◆ **Instructions to follow**:
If an entry holds a picture, leave the picture out and output everything else exactly.

-- Records supplied follows --

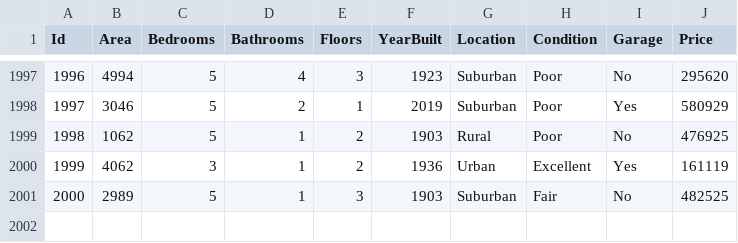
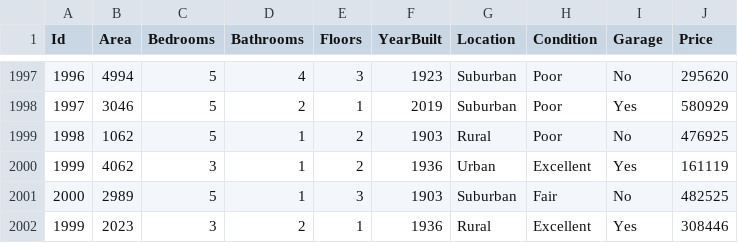
Before and after one commit to shalsabillaput/Eksperimen_SML_Shalsabilla-Amanda-Putri, a CSV file: house_dataset_raw.csv, drawn as a sheet; only a part is shown, gaps mark what is left out.

Commit message:
Update house_dataset_raw.csv

```diff
--- a/house_dataset_raw.csv
+++ b/house_dataset_raw.csv
@@ -2001 +2001,2 @@ Id,Area,Bedrooms,Bathrooms,Floors,YearBuilt,Location,Condition,Garage,Price
 2000,2989,5,1,3,1903,Suburban,Fair,No,482525
+1999,2023,3,2,1,1936,Rural,Excellent,Yes,308446
```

-- Records supplied concluded --

◆ **Written solution**:
Before and after one commit to shalsabillaput/Eksperimen_SML_Shalsabilla-Amanda-Putri, a CSV file: house_dataset_raw.csv, drawn as a sheet; only a part is shown, gaps mark what is left out.

Commit message:
Update house_dataset_raw.csv

```diff
--- a/house_dataset_raw.csv
+++ b/house_dataset_raw.csv
@@ -2001 +2001,2 @@ Id,Area,Bedrooms,Bathrooms,Floors,YearBuilt,Location,Condition,Garage,Price
 2000,2989,5,1,3,1903,Suburban,Fair,No,482525
+1999,2023,3,2,1,1936,Rural,Excellent,Yes,308446
```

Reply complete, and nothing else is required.